On the "feel" of things: The sensorimotor theory of consciousness
Interviewed by Cordelia Erickson-Davis
sensorymotor theory, action, qualia, direct perception, robots, AI

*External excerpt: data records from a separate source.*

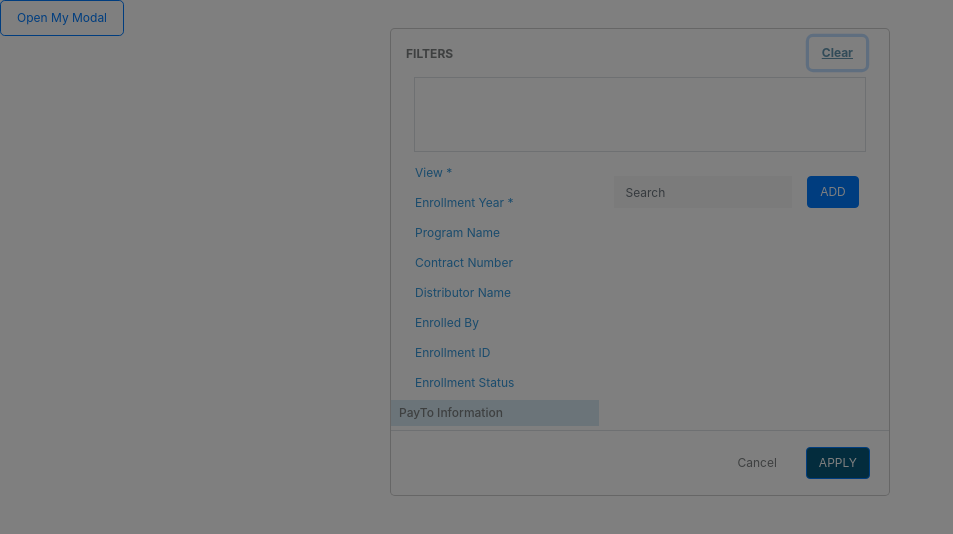
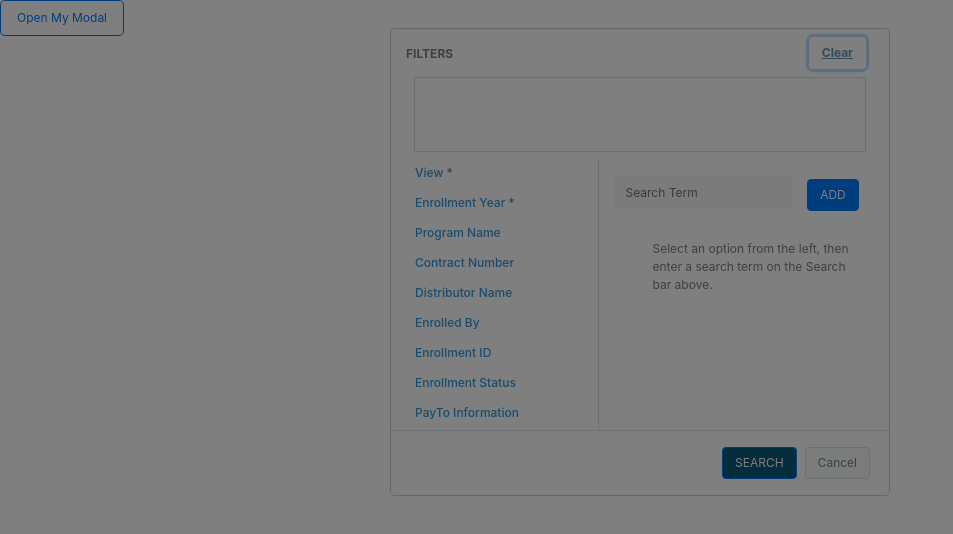
Before and after one commit to ppsinghgit/angular-custom-filters, an Angular app: page / in a window 1280 px wide. Both pictures are taken after a click on the button "Open My Modal". Shown: the top 534 px of the page, without its empty margins (0-953 px from the left). Built offline with nearby package versions, Linux system fonts and the light colour scheme.

Commit message:
3 files modified

```diff
--- a/src/app/filter-modal/filter-modal.component.css
+++ b/src/app/filter-modal/filter-modal.component.css
@@ -14,14 +14,15 @@ p {
   border: 0;
 }
 .sectionHeading {
-  background-color: rgba(214, 233, 243, 0.961);
-  font-weight: 500;
+  color: #3498db;
+  font-weight: 500 !important;
 }
 .sectionItem {
   color: #3498db;
+  font-weight: 500 !important;
 }
 .selectedSection {
-  background-color: white;
+  background-color: lightgray;
 }
 
 div {
--- a/src/app/filter-modal/filter-modal.component.html
+++ b/src/app/filter-modal/filter-modal.component.html
@@ -65,7 +65,7 @@
           <div class="col-12 col-md-12">
             <div class="row">
               <!-- left panel -->
-              <div class="col-5 col-md-5">
+              <div class="col-5 col-md-5 border-right">
                 <div class="row">
                   <div
                     class="col-12 col-md-12 p-1 pl-4 mb-1 text-left sectionItem"
@@ -170,16 +170,17 @@
                   </div>
 
                   <!-- heading Payto-->
+
                   <div
-                    class="col-md-12 p-1 pl-2 mb-1 text-left sectionHeading"
+                    class="col-12 col-md-12 p-1 pl-4 mb-1 text-left sectionItem"
                     (click)="expansion_payto = !expansion_payto"
                   >
                     PayTo Information
                   </div>
-                  <ng-container *ngIf="expansion_payto">
+                  <div class="row pl-4" *ngIf="expansion_payto">
                     <!-- payto name -->
                     <div
-                      class="col-md-12 ml-4 p-1 pl-4 mb-1 text-left sectionItem"
+                      class="col-md-12 p-1 pl-4 mb-1 text-left sectionItem"
                       (click)="changeSelection('payToName')"
                       [ngClass]="
                         selectedSection === 'payToName'
@@ -201,7 +202,7 @@
 
                     <!-- payto name -->
                     <div
-                      class="col-md-12 ml-4 p-1 pl-4 mb-1 text-left sectionItem"
+                      class="col-md-12 p-1 pl-4 mb-1 text-left sectionItem"
                       (click)="changeSelection('payToAddress')"
                       [ngClass]="
                         selectedSection === 'payToAddress'
@@ -223,7 +224,7 @@
 
                     <!-- payto city -->
                     <div
-                      class="col-md-12 ml-4 p-1 pl-4 mb-1 text-left sectionItem"
+                      class="col-md-12 p-1 pl-4 mb-1 text-left sectionItem"
                       (click)="changeSelection('payToCity')"
                       [ngClass]="
                         selectedSection === 'payToCity'
@@ -245,7 +246,7 @@
 
                     <!-- payto State -->
                     <div
-                      class="col-md-12 ml-4 p-1 pl-4 mb-1 text-left sectionItem"
+                      class="col-md-12 p-1 pl-4 mb-1 text-left sectionItem"
                       (click)="changeSelection('payToState')"
                       [ngClass]="
                         selectedSection === 'payToState'
@@ -267,7 +268,7 @@
 
                     <!-- payto zip -->
                     <div
-                      class="col-md-12 ml-4 p-1 pl-4 mb-1 text-left sectionItem"
+                      class="col-md-12 p-1 pl-4 mb-1 text-left sectionItem"
                       (click)="changeSelection('payToZip')"
                       [ngClass]="
                         selectedSection === 'payToZip'
@@ -286,7 +287,7 @@
                         >{{ filtersCount.PayToZip }}</span
                       >
                     </div>
-                  </ng-container>
+                  </div>
                   <!-- heading location-->
 
                   <!--
@@ -422,25 +423,35 @@
               </div>
               <div class="col-7 col-md-7">
                 <div class="row mt-3">
-                  <div class="col-md-8 mt-0 mb-0 mr-0 pt-0 pb-0 pr-0">
+                  <div class="col-8 mt-0 mb-0 mr-0 pt-0 pb-0 pr-0">
                     <input
                       type="text"
                       class="mb-2 form-control"
                       [(ngModel)]="addText"
-                      placeholder="Search"
+                      placeholder="Search Term"
                       style="background-color:#f8f8f8; border:0; border-radius:0"
                     />
                   </div>
-                  <div class="col-md-4 mt-0 mb-0 mr-0 pt-0 pb-0 pr-0">
+                  <div class="col-4 mt-0 mb-0 mr-0 pt-0 pb-0 pr-0">
                     <button
                       type="button"
                       class="btn btn-primary"
                       (click)="addFilter()"
+                      style="margin-top:3px;"
                     >
                       ADD
                     </button>
                   </div>
-                  <div class="col-md-12">
+                  <div class="col-md-12 p-4">
+                    <div class="row">
+                      <div class="col-1"></div>
+                      <div class="col-10">
+                        Select an option from the left, then enter a search term
+                        on the Search bar above.
+                      </div>
+                      <div class="col-1"></div>
+                    </div>
+
                     <div class="row">
                       <div class="col-md-12 pr-4">
                         <div class="row" [ngStyle]="getPrimaryDataHeight()">
@@ -503,18 +514,19 @@
           <div class="col-md-12 text-right">
             <button
               type="button"
-              class="btn btn-link mr-2 custom-text-color"
+              class="btn btn-primary text-uppercase"
+              style="background-color: #06597a;"
+              (click)="ApplyFilter()"
+            >
+              Search
+            </button>
+
+            <button
+              type="button"
+              class="btn btn-light ml-2 custom-text-color border"
               (click)="cancel()"
             >
               Cancel
-            </button>
-            <button
-              type="button"
-              class="btn btn-primary ml-2 text-uppercase"
-              style="background-color: #06597a;"
-              (click)="ApplyFilter()"
-            >
-              Apply
             </button>
           </div>
         </div>
--- a/src/app/filter-modal/filter-modal.component.ts
+++ b/src/app/filter-modal/filter-modal.component.ts
@@ -60,6 +60,7 @@ export class FilterModalComponent implements OnInit {
     item.Type = this.selectedSection;
     this.selectedFilters.push(item);
     this.addText = '';
+    this.setFiltersCount();
   }
 
   private setPrimaryData(data: Dropdowndata[]) {
@@ -185,20 +186,7 @@ export class FilterModalComponent implements OnInit {
   }
 
   private setFiltersCount() {
-    this.filtersCount.Region = this.filterModel.Regions.filter(
-      (x) => x.Flag == true
-    ).length;
-    this.filtersCount.Area = this.filterModel.Areas.filter(
-      (x) => x.Flag == true
-    ).length;
-    this.filtersCount.Territory = this.filterModel.Territories.filter(
-      (x) => x.Flag == true
-    ).length;
-
-    this.filtersCount.TotalCount =
-      this.filtersCount.Region +
-      this.filtersCount.Area +
-      this.filtersCount.Territory;
+    this.filtersCount.TotalCount = this.selectedFilters?.length;
   }
 
   public removeSingleFilter(type: string, value: string) {
```
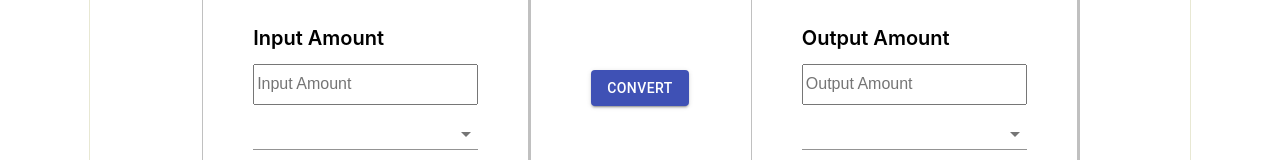
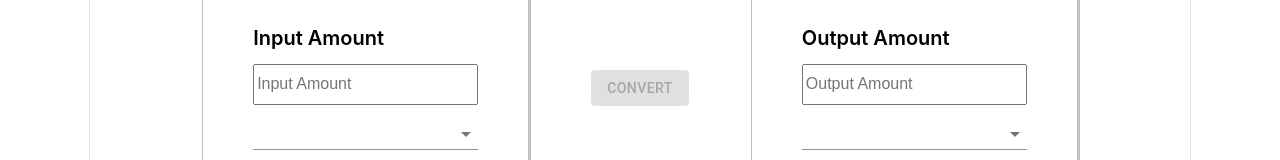
Before and after one commit to SnehaKandpal157/currency-convertor, a React (Create React App) app: page / in a window 1280 px wide. Shown: the part 264-424 px from the top of the page. Built offline with nearby package versions, Linux system fonts and the light colour scheme.

Commit message:
applied validation for form

```diff
--- a/src/component/Form.js
+++ b/src/component/Form.js
@@ -60,7 +60,8 @@ const Form = () => {
         </Select>
       </div>
       <div className="button-wrap">
-        <Button onClick={handleConvert} variant="contained" color="primary">Convert</Button>
+        <Button onClick={handleConvert} variant="contained" color="primary"
+          disabled={!_isEmpty(inputAmount) && !_isEmpty(inputCurrency) && !_isEmpty(outputCurrency) ? false : true}>Convert</Button>
       </div>
       <div className="output-wrap">
         <Label className="label">Output Amount</Label>
```
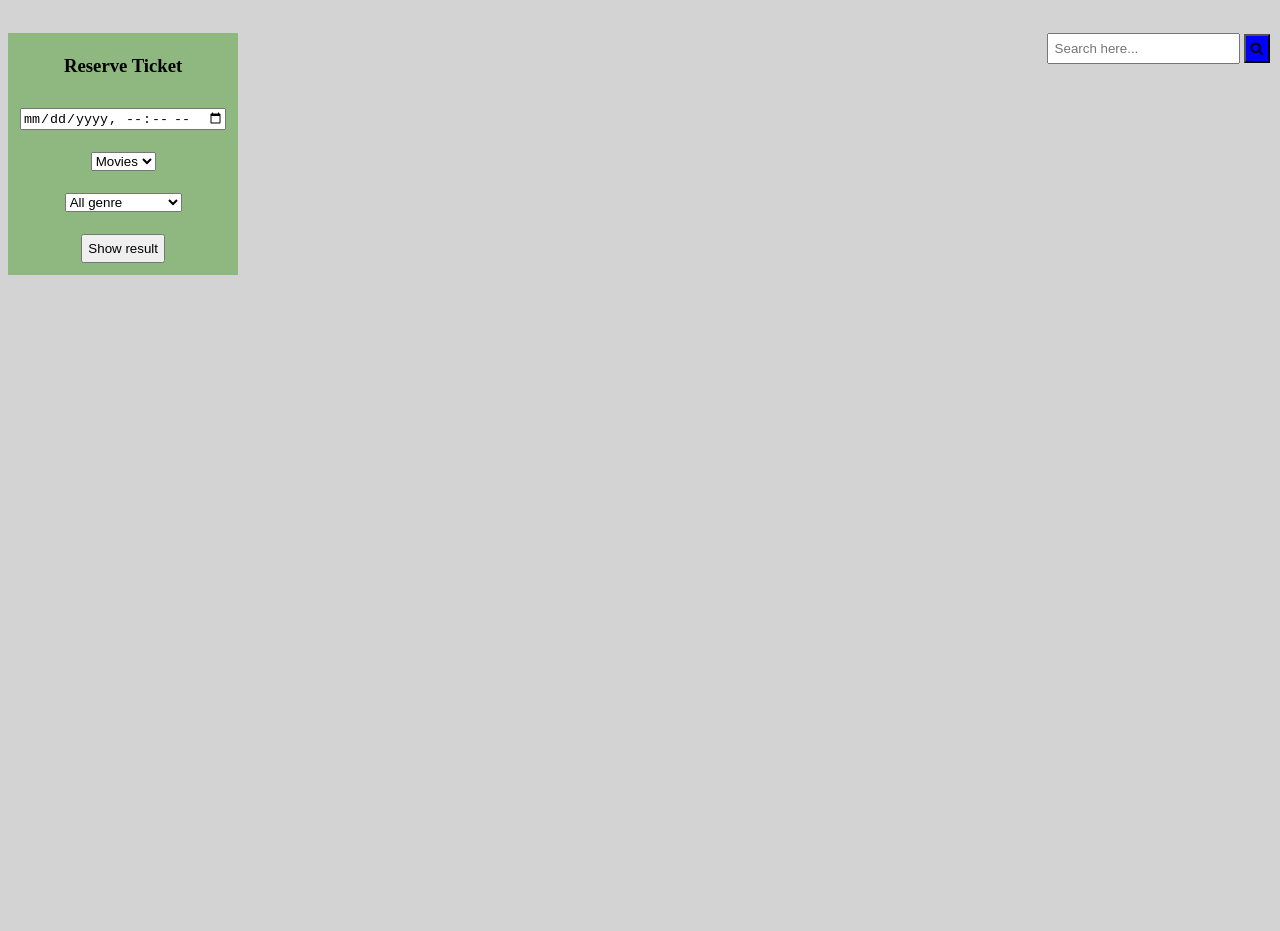
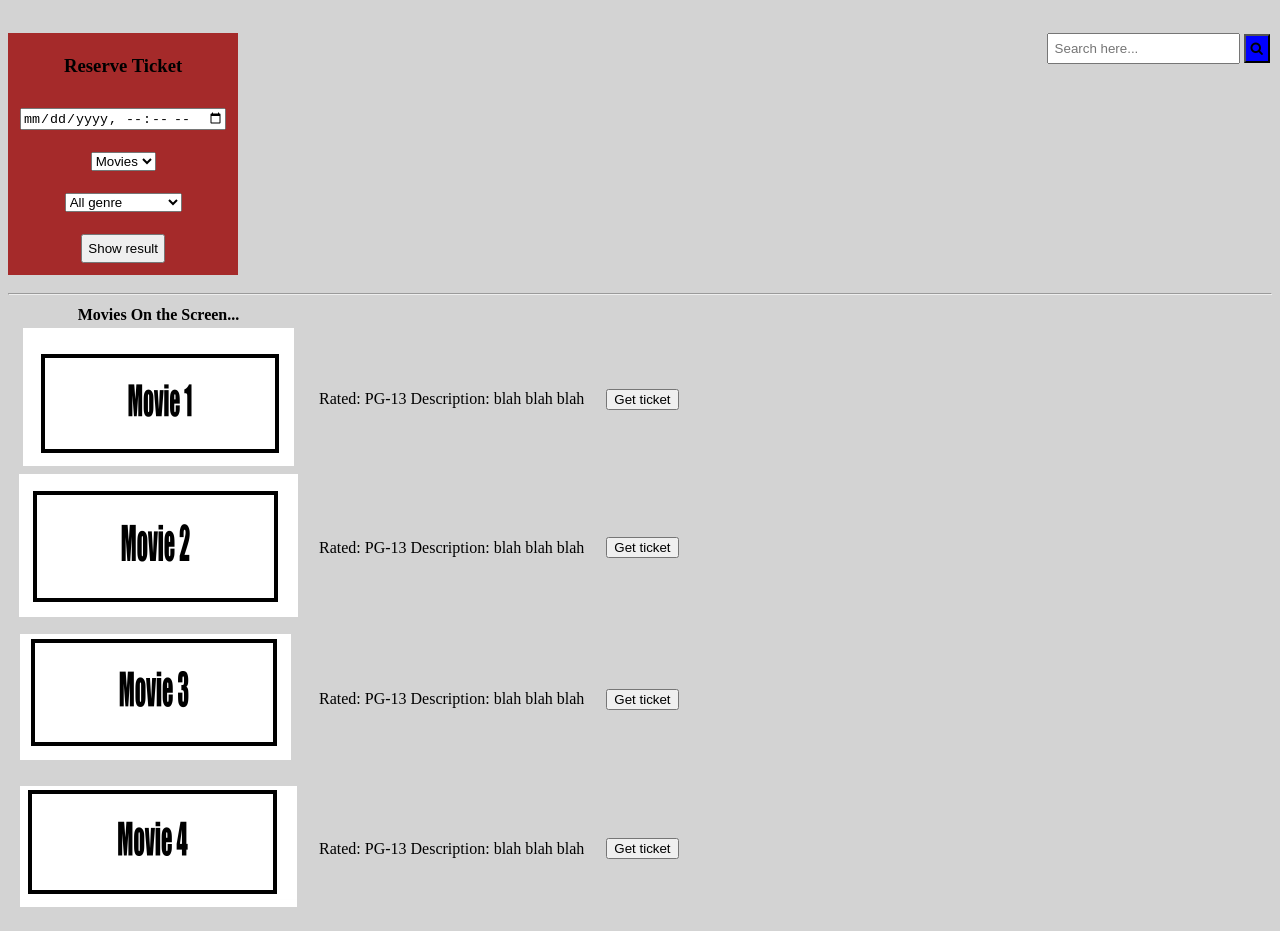
Before and after one commit to Tsion-Tadesse/Group4-Movie_theater_system, a plain HTML site: page Movie_Theater/index.html in a window 1280 px wide. Shown: the part 60-991 px from the top of the page. Before the commit the page ends 800 px from the top, so only its background shows below. Drawn offline with Linux system fonts and the light colour scheme.

Commit message:
Addded visual aid
for the website

```diff
--- a/Movie_Theater/index.html
+++ b/Movie_Theater/index.html
@@ -37,14 +37,23 @@
             position: absolute;
             right:10px;
         }
-        .reservation_div{
+        .reservation_div {
             position: absolute;
             text-align: center;
             left:8px;
-           background-color:#8eb87f;
+           background-color:brown;
+        }
+        .shortcut_movie{
+            position: relative;
+            float: down;
+            border: solid;
+
         }
         table tr td{
             padding: 10px;
+        }
+        .movie_listing{
+
         }
     </style>
 
@@ -60,7 +69,7 @@
 </div>
 <br><br>
 <div class="reservation_div">
-    <table>
+    <table id="t">
         <th>
             <h3>Reserve Ticket</h3>
         </th>
@@ -100,14 +109,55 @@
         </tr>
     </table>
 
+</div>
 
-</div>
+
 <div class="search_div">
     <form class="search">
     <input type="text" placeholder="Search here..." name="search"/>
     <button type="submit"><i class="fa fa-search"></i></button>
 </form>
+
 </div>
+<br><br><br><br><br><br><br><br><br><br><br><br><br><br>
+<hr>
+<table class="movie_listing" style="background-color:none;">
+    <th>Movies On the Screen...</th>
+    <tr style="padding: 20px 30px;">
+        <th><img src="moviesamp1.png" /></th>
+        <td>
+        Rated: PG-13
+        Description: blah blah blah
+            <td><input type="submit" value="Get ticket" href="ticket.html" /></td>
+        </td>
 
+ </tr>
+    <th><img src="moviesamp2.png" /></th>
+    <td>
+    Rated: PG-13
+    Description: blah blah blah
+        <td><input type="submit" value="Get ticket" href="ticket.html"/></td>
+    </td>
+
+     </tr>
+    <tr>
+        <td><img src="moviesamp3.png" /></td>
+        <td>
+    Rated: PG-13
+    Description: blah blah blah
+            <td><input type="submit" value="Get ticket" href="ticket.html"/></td>
+</td>
+    </tr>
+
+    <tr>
+        <td><img src="moviesamp4.png" /></td>
+        <td>
+    Rated: PG-13
+    Description: blah blah blah
+            <td><input type="submit" value="Get ticket" href="ticket.html"/></td>
+</td>
+    </tr>
+
+</table>
 </body>
 </html>
```
Also changed, not shown: Movie_Theater/moviesamp1.png (added), Movie_Theater/moviesamp2.png (added), Movie_Theater/moviesamp3.png (added), Movie_Theater/moviesamp4.png (added), 2 other files.
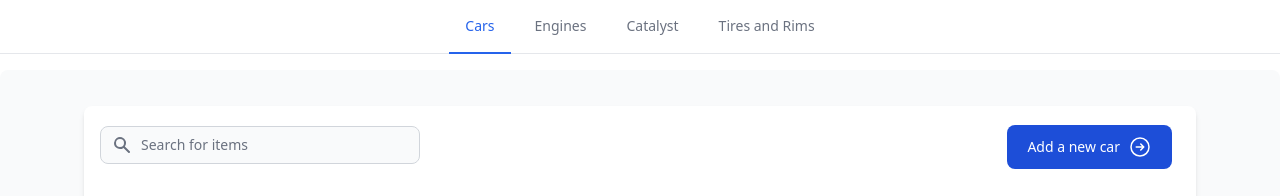
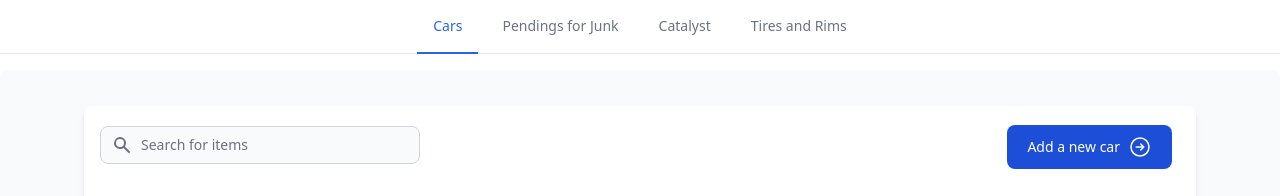
Before and after one commit to JoseJorgeGC/junker_app, a Django app: page /inventary/ in a window 1280 px wide. Shown: the part 80-276 px from the top of the page. Run offline with Django 4.2, Linux system fonts and the light colour scheme; data that the repository does not hold is empty; some libraries are stand-ins or nearby versions.

Commit message:
agregando modificaciones al inventario

```diff
--- a/inventary/templates/inventary.html
+++ b/inventary/templates/inventary.html
@@ -8,7 +8,7 @@
             <button class="inline-block p-4 border-b-2 rounded-t-lg" id="profile-tab" data-tabs-target="#profile" type="button" role="tab" aria-controls="profile" aria-selected="false">Cars</button>
         </li>
         <li class="mr-2" role="presentation">
-            <button class="inline-block p-4 border-b-2 border-transparent rounded-t-lg hover:text-gray-600 hover:border-gray-300 dark:hover:text-gray-300" id="dashboard-tab" data-tabs-target="#dashboard" type="button" role="tab" aria-controls="dashboard" aria-selected="false">Engines</button>
+            <button class="inline-block p-4 border-b-2 border-transparent rounded-t-lg hover:text-gray-600 hover:border-gray-300 dark:hover:text-gray-300" id="dashboard-tab" data-tabs-target="#dashboard" type="button" role="tab" aria-controls="dashboard" aria-selected="false">Pendings for Junk</button>
         </li>
         <li class="mr-2" role="presentation">
             <button class="inline-block p-4 border-b-2 border-transparent rounded-t-lg hover:text-gray-600 hover:border-gray-300 dark:hover:text-gray-300" id="settings-tab" data-tabs-target="#settings" type="button" role="tab" aria-controls="settings" aria-selected="false">Catalyst</button>
@@ -75,7 +75,7 @@
                                         <div id="apple-imac-27-dropdown" class="hidden z-10 w-44 bg-white rounded divide-y divide-gray-100 shadow dark:bg-gray-700 dark:divide-gray-600">
                                             <ul class="py-1 text-sm text-gray-700 dark:text-gray-200" aria-labelledby="apple-imac-27-dropdown-button">
                                                 <li>
-                                                    <a href="#" class="block py-2 px-4 hover:bg-gray-100 dark:hover:bg-gray-600 dark:hover:text-white">Show</a>
+                                                    <a href="#" class="block py-2 px-4 hover:bg-gray-100 dark:hover:bg-gray-600 dark:hover:text-white">To Junk</a>
                                                 </li>
                                                 <li>
                                                     <a href="#" class="block py-2 px-4 hover:bg-gray-100 dark:hover:bg-gray-600 dark:hover:text-white">Edit</a>
```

In this interview, O’Regan discusses how his sensorimotor theory of consciousness answers the “hard” problem of consciousness by reframing all perceptual experience as ways of interacting with the world. Why do things feel the way they do? Why does “red” look “red” rather than “green”. Why does “red” not sound like a bell? Because each experience involves different ways of interacting with the world; each marked by variation in the sensorimotor contingencies of the animal in relation with the environment. O’Regan and Erickson-Davis go on to discuss the implications of sensorimotor theory for thinking about the role phenomenological reflection, sensory substitution, building a robot that “feels,” the ethics of AI and “alternative” states of consciousness such as dreaming and hallucination.